Testing for the 2014 season got underway this week at the Jerez circuit. Testing is notoriously unpredictable and any attempt to ascertain a pecking order are ultimately futile. However this week was certainly not without it’s surprises. First were the problems encountered by Renault, with the engine manufacturer seemingly behind in it’s efforts to get on top of the new “powertrain” regulations. The Renault powered teams have struggled so far, completing a total of 151 laps compared to Ferrari’s 444 and Mercedes’ even more impressive 875. Numerous reports have flown around the paddock, ranging from energy storage problems to vibration issues, which appears to suggest the Renault engine has a number of problems, ranging in complexity. This is less than ideal, especially considering the complexity of the new engines.

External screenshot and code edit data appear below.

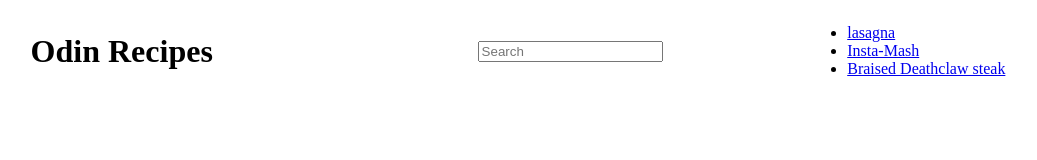
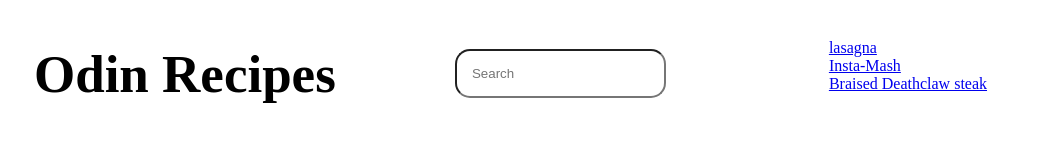
Before and after one commit to marjeanm/odin-recipes, a plain HTML site: page index.html in a window 1280 px wide. Shown: the whole page, without its empty margins (122-1159 px from the left). Drawn offline with Linux system fonts and the light colour scheme.

Commit message:
added ul h1 and search bar

```diff
--- a/style.css
+++ b/style.css
@@ -12,3 +12,15 @@ body {
   justify-content: space-between;
   align-items: center;
 }
+
+ul {
+  list-style-type: none;
+  padding: 15px;
+}
+h1 {
+  font-size: 53px;
+}
+#search {
+  padding: 15px;
+  border-radius: 15px;
+}
```
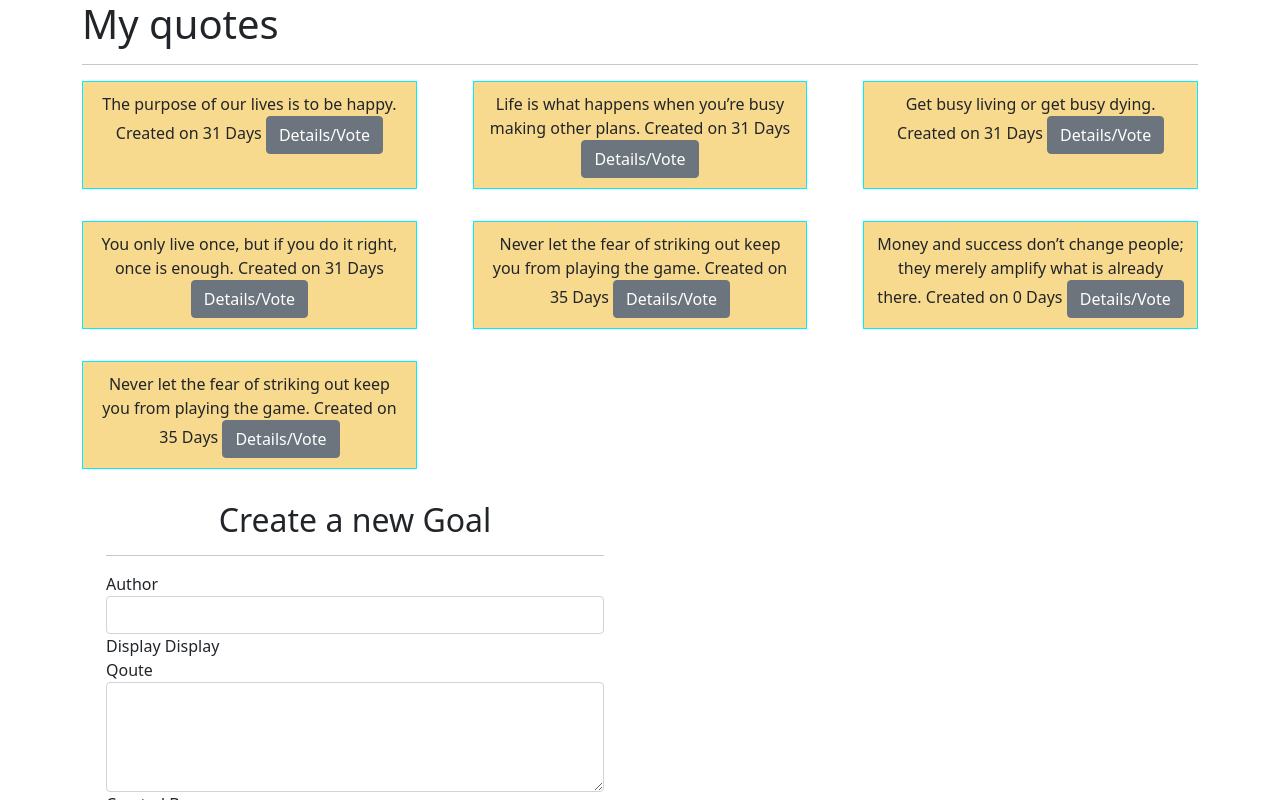
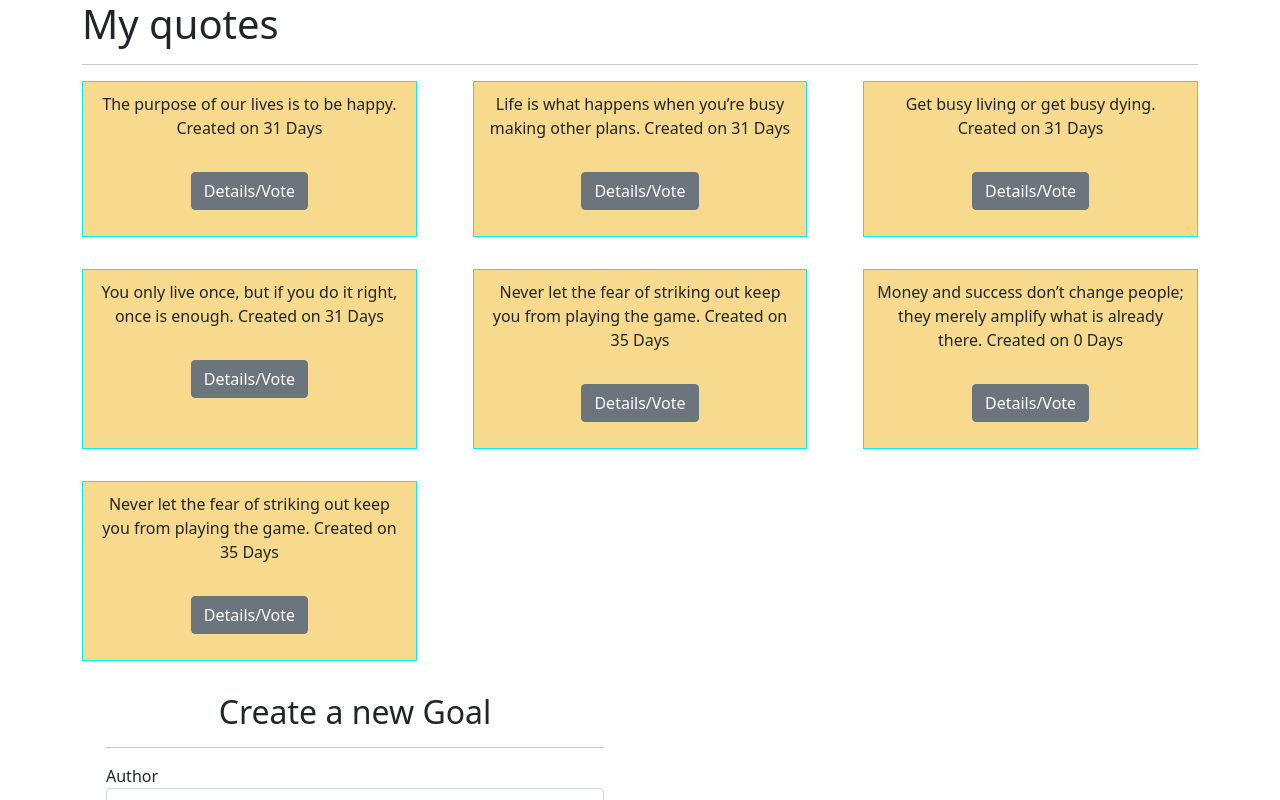
Before and after one commit to Tito-74/Quotes-App, an Angular app: page / in a window 1280 px wide. Shown: the top 800 px of the page. Built offline with nearby package versions, Linux system fonts and the light colour scheme.

Commit message:
styling vote button

```diff
--- a/src/app/quote/quote.component.css
+++ b/src/app/quote/quote.component.css
@@ -18,3 +18,10 @@
     justify-content: center;
 
 }
+.quoteText button{
+    justify-self: center;
+    display: block;
+    margin: 1rem 5rem;
+    margin-top: 2rem;
+
+}
```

Second was the abject failure of Red Bull, the dominant team of the previous regulations. Whilst they are attempting to put a brave face on their issues, I can’t help but feel that Daniel Ricciardo let more slip than he would have liked, telling the media that if Red Bull’s problems persisted he was confident that they would make up ground throughout the season- hardly bullish aspirations and essentially admitting the team were behind. Of course Adrian Newey rarely designs poor cars, his design record is testament to his brilliance. However Newey’s aggressive hunt for aerodynamic performance may be hurting Red Bull at this early stage of the season; Newey is famed for his attention to aerodynamics, pursuing tight packaging that pushes the limit of cooling. There are reports that the Red Bull is experiencing overheating issues, with rumours of burning components. At this stage of the game surely it would be prudent to take a conservative approach, putting miles on the car, getting a sound understanding of the base chassis before searching for those important performance gains. Mercedes and Ferrari, Red Bull’s principle rivals last year, have been very reliable and it would not be a stretch to say they have a substantial advantage at this moment in time with regards to understanding their package. We of course do not know if the Red Bull is quick yet, no team has any true idea as to the pecking order, but what’s better- to qualify on pole and retire, or be slower yet reliable? As usual, only time will tell and I can’t wait.